Data is used with military precision.
There's a good reason for this. It works. Even with exacting levels of information their return on investment may be minimal. However, betting with vast amounts of money, even a percent profit can return big money. Let alone if you can get to the dizzy heights of, perhaps 16%, as detailed by some.
Data is king.
It's the difference between knowing and not knowing, something.
Without statistical significance we are in the realm of guessing. There's nothing wrong with guessing because to a point even the best of us do just that.
I once had someone send me an email saying: ''You don't know anything about two-year-old horse racing, you're just guessing.''
The joys of having a mailing list.
Even the best trainers guess. If they guess, what do you expect a mere mortal to do?
What's the saying: ''Never bet on a tip from a jockey.''
Perhaps a variation of the word guessing is interpretation.
The data I use is interpreted to bring understanding.
Even with the best data we are at the mercy of anomalies. For instance, every favourite doesn't win. This assessment of the favourite is based on data. It is still a matter of opinion. Using the given data. When dealing with physical beings, we can only use skill to find and interpret the data. As they say, animals aren't machines. Even a machine can go wrong. However, if dealing with fixed odds, such as a roulette wheel, we can understand what, on average, we are dealing with.
So when someone says: ''You're guessing!''
I think you're right because even Willie Mullins heading to the Cheltenham Festival is guessing. If he isn't guessing quite so much about his horses he is the opposition which he is unlikely to be privy. He is guessing with millions of variables. It may be something like a rogue, sleepy, winter wasp stinging a horse which goes unnoticed, but if the horse has an allergic reaction you may as well be betting on the rag.
Over the last few years, I have investigated just about every trainer. Without this data I would well and truly be guessing. Not to say that experience and all those other skills would leave me lacking. I don't believe I would be lacking. In fact, I know I would have enough ability to make my betting pay.
But data helps us work within some area of structure, the realms of possibility.
I don't care who you are or what you know or what you say, any horse can defy the odds.
But should we be scared of such anomalies?
Without question, no.
Data sets the boundaries. It tells you, on balance, what is possible and what is not.

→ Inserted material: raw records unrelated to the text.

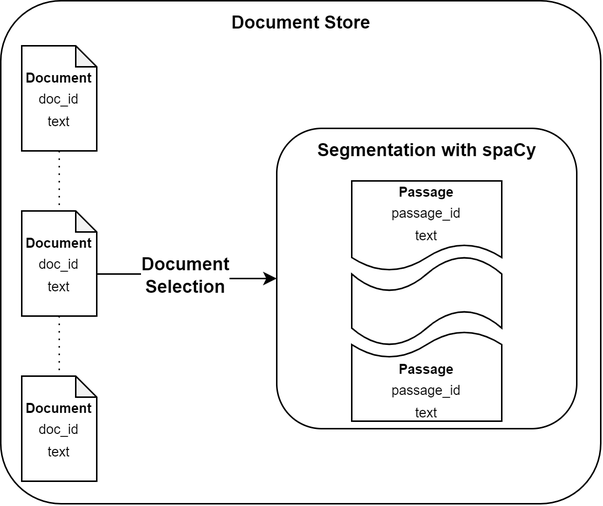
The draw.io diagram thesis/graphics/drawio/document_segmentation.png in Integer-Ctrl/thesis-fhofer, before a commit. Source tidied: cells renumbered, new cells last; positions are measured from the earlier drawing's top-left corner, leaving out a move shared by most shapes.
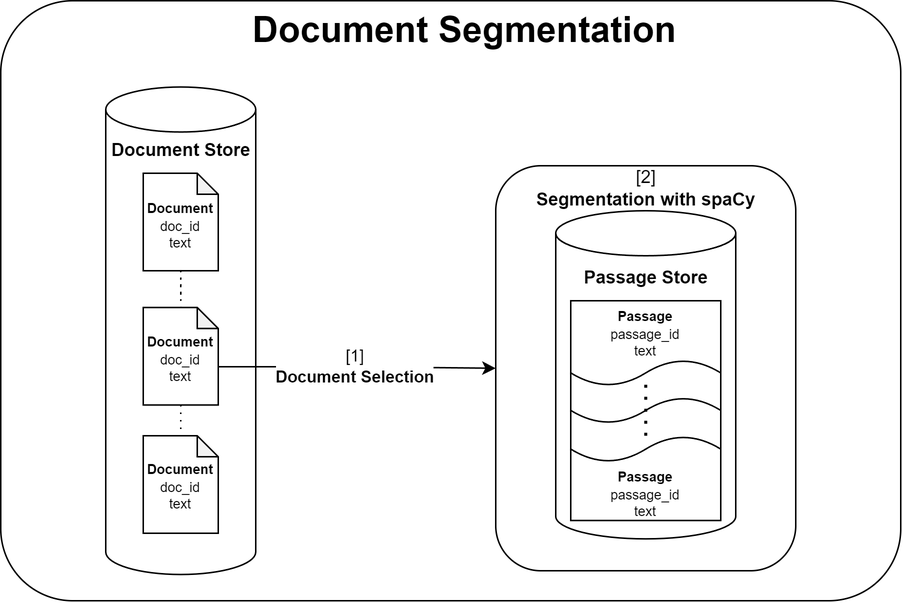
Later version of the same file.

The edit, as a diff of the source:
```diff
@@ -3,46 +3,67 @@
     <mxCell id="0" />
     <mxCell id="1" parent="0" />
     <mxCell id="2" style="rounded=1;whiteSpace=wrap;html=1;arcSize=12;" parent="1" vertex="1">
-      <mxGeometry width="400" height="335" as="geometry" />
+      <mxGeometry x="-161" y="-410" width="600" height="400" as="geometry" />
     </mxCell>
-    <mxCell id="3" value="&lt;b&gt;Document Store&lt;/b&gt;" style="text;html=1;align=center;verticalAlign=middle;points=[];strokeColor=none;fillColor=none;" parent="1" vertex="1">
-      <mxGeometry x="140" width="120" height="30" as="geometry" />
+    <mxCell id="3" style="rounded=1;whiteSpace=wrap;html=1;" parent="1" vertex="1">
+      <mxGeometry x="169" y="-300" width="200" height="270" as="geometry" />
     </mxCell>
-    <mxCell id="4" style="edgeStyle=orthogonalEdgeStyle;rounded=0;jettySize=auto;html=1;exitX=0;exitY=0;exitDx=50;exitDy=42;exitPerimeter=0;entryX=0;entryY=0.5;entryDx=0;entryDy=0;" parent="1" edge="1" source="8" target="9">
-      <mxGeometry relative="1" as="geometry" />
+    <mxCell id="4" style="shape=cylinder3;whiteSpace=wrap;html=1;boundedLbl=1;backgroundOutline=1;size=15;" parent="1" vertex="1">
+      <mxGeometry x="209" y="-270" width="120" height="218.8" as="geometry" />
     </mxCell>
-    <mxCell id="5" value="&lt;b&gt;&lt;font style=&quot;font-size: 12px;&quot;&gt;Document&lt;/font&gt;&lt;/b&gt;&lt;div&gt;&lt;b&gt;&lt;font style=&quot;font-size: 12px;&quot;&gt;Selection&lt;/font&gt;&lt;/b&gt;&lt;/div&gt;" style="edgeLabel;html=1;align=center;verticalAlign=middle;" parent="4" vertex="1">
-      <mxGeometry x="-0.04" y="-1" relative="1" as="geometry" />
+    <mxCell id="5" style="shape=cylinder3;whiteSpace=wrap;html=1;boundedLbl=1;backgroundOutline=1;size=15;" parent="1" vertex="1">
+      <mxGeometry x="-91" y="-352.5" width="100" height="325" as="geometry" />
     </mxCell>
-    <mxCell id="6" style="edgeStyle=orthogonalEdgeStyle;rounded=0;jettySize=auto;html=1;exitX=0.5;exitY=1;exitDx=0;exitDy=0;exitPerimeter=0;dashed=1;dashPattern=1 4;endArrow=none;startFill=0;" parent="1" edge="1" source="7" target="8">
-      <mxGeometry relative="1" as="geometry" />
+    <mxCell id="6" value="&lt;b&gt;Document Segmentation&lt;/b&gt;" style="text;html=1;align=center;verticalAlign=middle;strokeColor=none;fillColor=none;fontSize=24;" parent="1" vertex="1">
+      <mxGeometry x="-7" y="-410" width="310" height="40" as="geometry" />
     </mxCell>
-    <mxCell id="7" value="&lt;b&gt;&lt;font style=&quot;font-size: 9px;&quot;&gt;Document&lt;/font&gt;&lt;/b&gt;&lt;div&gt;&lt;font style=&quot;font-size: 9px;&quot;&gt;doc_id&lt;/font&gt;&lt;/div&gt;&lt;div&gt;&lt;font style=&quot;font-size: 9px;&quot;&gt;text&lt;/font&gt;&lt;/div&gt;" style="shape=note;whiteSpace=wrap;html=1;backgroundOutline=1;darkOpacity=0.05;size=14;" parent="1" vertex="1">
-      <mxGeometry x="14" y="30" width="50" height="70" as="geometry" />
+    <mxCell id="7" style="edgeStyle=orthogonalEdgeStyle;rounded=0;jettySize=auto;html=1;exitX=0.5;exitY=1;exitDx=0;exitDy=0;exitPerimeter=0;dashed=1;dashPattern=1 4;endArrow=none;startFill=0;" parent="1" edge="1" source="8" target="11">
+      <mxGeometry relative="1" as="geometry" />
     </mxCell>
-    <mxCell id="8" value="&lt;b&gt;&lt;font style=&quot;font-size: 9px;&quot;&gt;Document&lt;/font&gt;&lt;/b&gt;&lt;div&gt;&lt;font style=&quot;font-size: 9px;&quot;&gt;doc_id&lt;/font&gt;&lt;/div&gt;&lt;div&gt;&lt;font style=&quot;font-size: 9px;&quot;&gt;text&lt;/font&gt;&lt;/div&gt;" style="shape=note;whiteSpace=wrap;html=1;backgroundOutline=1;darkOpacity=0.05;size=14;" parent="1" vertex="1">
-      <mxGeometry x="14" y="140" width="50" height="70" as="geometry" />
+    <mxCell id="8" value="&lt;b&gt;&lt;font style=&quot;font-size: 9px;&quot;&gt;Document&lt;/font&gt;&lt;/b&gt;&lt;div style=&quot;line-height: 90%;&quot;&gt;&lt;font style=&quot;font-size: 9px; line-height: 90%;&quot;&gt;doc_id&lt;/font&gt;&lt;/div&gt;&lt;div style=&quot;line-height: 90%;&quot;&gt;&lt;font style=&quot;font-size: 9px; line-height: 90%;&quot;&gt;text&lt;/font&gt;&lt;/div&gt;" style="shape=note;whiteSpace=wrap;html=1;backgroundOutline=1;darkOpacity=0.05;size=14;" parent="1" vertex="1">
+      <mxGeometry x="-66" y="-295" width="50" height="65" as="geometry" />
     </mxCell>
-    <mxCell id="9" style="rounded=1;whiteSpace=wrap;html=1;" parent="1" vertex="1">
-      <mxGeometry x="184" y="85" width="200" height="200" as="geometry" />
+    <mxCell id="9" style="edgeStyle=orthogonalEdgeStyle;rounded=0;jettySize=auto;html=1;exitX=0;exitY=0;exitDx=50;exitDy=39.5;exitPerimeter=0;entryX=0;entryY=0.5;entryDx=0;entryDy=0;" parent="1" edge="1" source="11" target="3">
+      <mxGeometry relative="1" as="geometry" />
     </mxCell>
-    <mxCell id="10" value="&lt;b&gt;Segmentation with spaCy&lt;/b&gt;" style="text;html=1;align=center;verticalAlign=middle;strokeColor=none;fillColor=none;" parent="1" vertex="1">
-      <mxGeometry x="199" y="85" width="170" height="30" as="geometry" />
+    <mxCell id="10" value="[1]&lt;div&gt;&lt;b style=&quot;background-color: light-dark(#ffffff, var(--ge-dark-color, #121212)); color: light-dark(rgb(0, 0, 0), rgb(255, 255, 255));&quot;&gt;Document Selection&lt;/b&gt;&lt;/div&gt;" style="edgeLabel;html=1;align=center;verticalAlign=middle;" parent="9" vertex="1">
+      <mxGeometry y="-2" relative="1" as="geometry" />
     </mxCell>
-    <mxCell id="11" value="&lt;b&gt;&lt;font style=&quot;font-size: 9px;&quot;&gt;Document&lt;/font&gt;&lt;/b&gt;&lt;div&gt;&lt;font style=&quot;font-size: 9px;&quot;&gt;doc_id&lt;/font&gt;&lt;/div&gt;&lt;div&gt;&lt;font style=&quot;font-size: 9px;&quot;&gt;text&lt;/font&gt;&lt;/div&gt;" style="shape=note;whiteSpace=wrap;html=1;backgroundOutline=1;darkOpacity=0.05;size=14;" parent="1" vertex="1">
-      <mxGeometry x="14" y="250" width="50" height="70" as="geometry" />
+    <mxCell id="11" value="&lt;b&gt;&lt;font style=&quot;font-size: 9px;&quot;&gt;Document&lt;/font&gt;&lt;/b&gt;&lt;div style=&quot;line-height: 90%;&quot;&gt;&lt;font style=&quot;font-size: 9px; line-height: 90%;&quot;&gt;doc_id&lt;/font&gt;&lt;/div&gt;&lt;div style=&quot;line-height: 90%;&quot;&gt;&lt;font style=&quot;font-size: 9px; line-height: 90%;&quot;&gt;text&lt;/font&gt;&lt;/div&gt;" style="shape=note;whiteSpace=wrap;html=1;backgroundOutline=1;darkOpacity=0.05;size=14;" parent="1" vertex="1">
+      <mxGeometry x="-66" y="-205.5" width="50" height="65" as="geometry" />
     </mxCell>
-    <mxCell id="12" value="&lt;font style=&quot;font-size: 9px;&quot;&gt;&lt;b&gt;Passage&lt;/b&gt;&lt;/font&gt;&lt;div&gt;&lt;font style=&quot;font-size: 9px;&quot;&gt;passage_id&lt;/font&gt;&lt;/div&gt;&lt;div&gt;&lt;font style=&quot;font-size: 9px;&quot;&gt;text&lt;/font&gt;&lt;/div&gt;" style="shape=document;whiteSpace=wrap;html=1;boundedLbl=1;" parent="1" vertex="1">
-      <mxGeometry x="234" y="120" width="100" height="60" as="geometry" />
+    <mxCell id="12" value="[2]&lt;div&gt;&lt;b&gt;Segmentation with spaCy&lt;/b&gt;&lt;/div&gt;" style="text;html=1;align=center;verticalAlign=middle;strokeColor=none;fillColor=none;" parent="1" vertex="1">
+      <mxGeometry x="184" y="-305" width="170" height="40" as="geometry" />
     </mxCell>
-    <mxCell id="13" style="shape=tape;whiteSpace=wrap;html=1;" parent="1" vertex="1">
-      <mxGeometry x="234" y="170" width="100" height="60" as="geometry" />
+    <mxCell id="13" value="&lt;b&gt;&lt;font style=&quot;font-size: 9px;&quot;&gt;Document&lt;/font&gt;&lt;/b&gt;&lt;div style=&quot;line-height: 90%;&quot;&gt;&lt;font style=&quot;font-size: 9px; line-height: 90%;&quot;&gt;doc_id&lt;/font&gt;&lt;/div&gt;&lt;div style=&quot;line-height: 90%;&quot;&gt;&lt;font style=&quot;font-size: 9px; line-height: 90%;&quot;&gt;text&lt;/font&gt;&lt;/div&gt;" style="shape=note;whiteSpace=wrap;html=1;backgroundOutline=1;darkOpacity=0.05;size=14;" parent="1" vertex="1">
+      <mxGeometry x="-66" y="-120" width="50" height="65" as="geometry" />
     </mxCell>
-    <mxCell id="14" value="&lt;font style=&quot;font-size: 9px;&quot;&gt;&lt;b style=&quot;&quot;&gt;Passage&lt;/b&gt;&lt;/font&gt;&lt;div&gt;&lt;font style=&quot;font-size: 9px;&quot;&gt;passage_id&lt;/font&gt;&lt;/div&gt;&lt;div&gt;&lt;font style=&quot;font-size: 9px;&quot;&gt;text&lt;/font&gt;&lt;/div&gt;" style="shape=document;whiteSpace=wrap;html=1;boundedLbl=1;direction=west;" parent="1" vertex="1">
-      <mxGeometry x="234" y="220" width="100" height="60" as="geometry" />
+    <mxCell id="14" value="&lt;font style=&quot;font-size: 9px;&quot;&gt;&lt;b&gt;Passage&lt;/b&gt;&lt;/font&gt;&lt;div style=&quot;line-height: 90%;&quot;&gt;&lt;font style=&quot;font-size: 9px; line-height: 90%;&quot;&gt;passage_id&lt;/font&gt;&lt;/div&gt;&lt;div style=&quot;line-height: 90%;&quot;&gt;&lt;font style=&quot;font-size: 9px; line-height: 90%;&quot;&gt;text&lt;/font&gt;&lt;/div&gt;" style="shape=document;whiteSpace=wrap;html=1;boundedLbl=1;" parent="1" vertex="1">
+      <mxGeometry x="219" y="-210" width="100" height="57" as="geometry" />
     </mxCell>
-    <mxCell id="15" style="edgeStyle=orthogonalEdgeStyle;rounded=0;jettySize=auto;html=1;exitX=0.5;exitY=1;exitDx=0;exitDy=0;exitPerimeter=0;entryX=0.5;entryY=0;entryDx=0;entryDy=0;entryPerimeter=0;dashed=1;dashPattern=1 4;endArrow=none;startFill=0;" parent="1" edge="1" source="8" target="11">
-      <mxGeometry relative="1" as="geometry" />
+    <mxCell id="15" style="shape=tape;whiteSpace=wrap;html=1;" parent="1" vertex="1">
+      <mxGeometry x="219" y="-170.5" width="100" height="43" as="geometry" />
     </mxCell>
+    <mxCell id="16" value="&lt;font style=&quot;font-size: 9px;&quot;&gt;&lt;b style=&quot;&quot;&gt;Passage&lt;/b&gt;&lt;/font&gt;&lt;div style=&quot;line-height: 90%;&quot;&gt;&lt;font style=&quot;font-size: 9px; line-height: 90%;&quot;&gt;passage_id&lt;/font&gt;&lt;/div&gt;&lt;div style=&quot;line-height: 90%;&quot;&gt;&lt;font style=&quot;font-size: 9px; line-height: 90%;&quot;&gt;text&lt;/font&gt;&lt;/div&gt;" style="shape=document;whiteSpace=wrap;html=1;boundedLbl=1;direction=west;" parent="1" vertex="1">
+      <mxGeometry x="219" y="-120.5" width="100" height="57" as="geometry" />
+    </mxCell>
+    <mxCell id="17" style="edgeStyle=orthogonalEdgeStyle;rounded=0;jettySize=auto;html=1;exitX=0.5;exitY=1;exitDx=0;exitDy=0;exitPerimeter=0;entryX=0.5;entryY=0;entryDx=0;entryDy=0;entryPerimeter=0;dashed=1;dashPattern=1 4;endArrow=none;startFill=0;" parent="1" edge="1" source="11" target="13">
+      <mxGeometry relative="1" as="geometry" />
+    </mxCell>
+    <mxCell id="18" value="&lt;b&gt;Document Store&lt;/b&gt;" style="text;html=1;align=center;verticalAlign=middle;strokeColor=none;fillColor=none;" parent="1" vertex="1">
+      <mxGeometry x="-101" y="-325" width="120" height="30" as="geometry" />
+    </mxCell>
+    <mxCell id="19" style="shape=tape;whiteSpace=wrap;html=1;" parent="1" vertex="1">
+      <mxGeometry x="219" y="-145.5" width="100" height="43" as="geometry" />
+    </mxCell>
+    <mxCell id="20" value="&lt;b&gt;Passage Store&lt;/b&gt;" style="text;html=1;align=center;verticalAlign=middle;strokeColor=none;fillColor=none;" parent="1" vertex="1">
+      <mxGeometry x="214" y="-240" width="110" height="30" as="geometry" />
+    </mxCell>
+    <mxCell id="21" style="endArrow=none;dashed=1;html=1;dashPattern=1 3;strokeWidth=2;rounded=0;" parent="1" edge="1">
+      <mxGeometry relative="1" as="geometry">
+        <mxPoint x="269" y="-120" as="sourcePoint" />
+        <mxPoint x="269" y="-160" as="targetPoint" />
+      </mxGeometry>
+    </mxCell>
   </root>
 </mxGraphModel>
```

It is a friend who tips you a good few winners and helps you leave those losers alone.
Data is key to your success. In fact, it is something that easily sets you apart because it is a truth of some kind.
For example, data about a horse trainer can be a significant pointer, added to other aspects such as form, significant entries, jockey booking, course stats and all other parts of the jigsaw puzzle show the way.

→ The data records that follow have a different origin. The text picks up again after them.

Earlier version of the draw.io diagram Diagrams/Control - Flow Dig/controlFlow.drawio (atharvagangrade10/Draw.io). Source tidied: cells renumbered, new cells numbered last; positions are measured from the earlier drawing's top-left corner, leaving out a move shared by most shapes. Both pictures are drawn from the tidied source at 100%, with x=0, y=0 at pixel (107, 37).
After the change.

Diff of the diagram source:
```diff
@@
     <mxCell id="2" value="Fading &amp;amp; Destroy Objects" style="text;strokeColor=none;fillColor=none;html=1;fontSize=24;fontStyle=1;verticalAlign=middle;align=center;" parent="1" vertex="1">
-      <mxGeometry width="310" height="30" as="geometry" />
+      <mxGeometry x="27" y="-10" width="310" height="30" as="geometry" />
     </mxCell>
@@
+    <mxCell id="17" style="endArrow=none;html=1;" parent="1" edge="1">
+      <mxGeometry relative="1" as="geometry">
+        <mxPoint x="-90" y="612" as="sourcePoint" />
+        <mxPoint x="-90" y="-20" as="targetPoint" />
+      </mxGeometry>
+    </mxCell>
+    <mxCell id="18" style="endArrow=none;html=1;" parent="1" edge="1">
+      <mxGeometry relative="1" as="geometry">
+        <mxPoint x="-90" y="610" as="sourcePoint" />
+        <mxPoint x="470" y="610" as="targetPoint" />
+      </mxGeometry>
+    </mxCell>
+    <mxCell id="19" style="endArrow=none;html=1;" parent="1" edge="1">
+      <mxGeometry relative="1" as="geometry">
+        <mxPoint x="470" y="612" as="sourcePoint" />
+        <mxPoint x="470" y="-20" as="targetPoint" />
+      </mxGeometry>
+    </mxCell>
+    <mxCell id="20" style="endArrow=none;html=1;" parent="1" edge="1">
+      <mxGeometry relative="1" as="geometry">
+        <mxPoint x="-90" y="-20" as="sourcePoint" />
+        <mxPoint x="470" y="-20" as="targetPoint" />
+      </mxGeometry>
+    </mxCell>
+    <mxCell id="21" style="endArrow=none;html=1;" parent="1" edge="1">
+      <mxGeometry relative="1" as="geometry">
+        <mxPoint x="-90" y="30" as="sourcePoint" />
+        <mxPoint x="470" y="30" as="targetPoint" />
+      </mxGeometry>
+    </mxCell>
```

No one, unless some God-given force, knows the future.
You can name anyone on planet Earth, and they will have misgivings, worries, concerns about a potential loss.

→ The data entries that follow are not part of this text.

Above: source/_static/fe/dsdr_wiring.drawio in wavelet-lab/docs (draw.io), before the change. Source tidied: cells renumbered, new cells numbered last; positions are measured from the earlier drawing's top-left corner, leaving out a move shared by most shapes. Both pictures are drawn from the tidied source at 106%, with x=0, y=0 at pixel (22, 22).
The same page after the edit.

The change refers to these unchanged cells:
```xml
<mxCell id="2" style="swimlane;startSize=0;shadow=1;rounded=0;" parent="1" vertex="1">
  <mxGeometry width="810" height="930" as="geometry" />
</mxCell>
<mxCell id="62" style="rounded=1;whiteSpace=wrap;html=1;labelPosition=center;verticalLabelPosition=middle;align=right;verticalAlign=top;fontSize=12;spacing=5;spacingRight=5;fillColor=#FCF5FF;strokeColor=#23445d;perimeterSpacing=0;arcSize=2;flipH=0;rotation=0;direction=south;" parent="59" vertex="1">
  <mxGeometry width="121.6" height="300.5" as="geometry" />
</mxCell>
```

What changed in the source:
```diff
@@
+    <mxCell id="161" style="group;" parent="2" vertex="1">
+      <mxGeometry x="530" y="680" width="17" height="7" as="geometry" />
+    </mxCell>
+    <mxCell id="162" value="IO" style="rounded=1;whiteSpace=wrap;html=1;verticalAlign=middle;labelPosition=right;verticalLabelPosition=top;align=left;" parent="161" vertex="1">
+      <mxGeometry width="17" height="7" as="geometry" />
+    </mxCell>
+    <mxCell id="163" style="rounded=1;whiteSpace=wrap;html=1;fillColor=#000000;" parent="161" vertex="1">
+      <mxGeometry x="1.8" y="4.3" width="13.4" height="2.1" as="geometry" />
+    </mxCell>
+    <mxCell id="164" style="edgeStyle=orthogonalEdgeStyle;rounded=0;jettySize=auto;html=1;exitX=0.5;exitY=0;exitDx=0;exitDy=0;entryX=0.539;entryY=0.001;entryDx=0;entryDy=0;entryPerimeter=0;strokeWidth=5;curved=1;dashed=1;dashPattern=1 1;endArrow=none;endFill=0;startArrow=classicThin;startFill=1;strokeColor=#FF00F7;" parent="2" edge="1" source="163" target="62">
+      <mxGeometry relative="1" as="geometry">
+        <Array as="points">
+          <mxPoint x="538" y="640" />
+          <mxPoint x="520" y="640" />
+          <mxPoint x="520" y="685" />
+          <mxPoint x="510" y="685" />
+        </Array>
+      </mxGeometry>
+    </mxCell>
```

But long term it is a different matter.
You can use data to bring confidence, structure and a reference point to work from.
This will help you look in the right direction.
If you are looking in the wrong direction you have no hope.
Data is king. But it is only part of understanding. It is the scaffolding to your success.
When it comes to it, we are all guessing to a point. Even the greatest minds are guessing to point.
That isn't a weakness, it's a fact, and one that really is the truth of an understanding that you should applaud.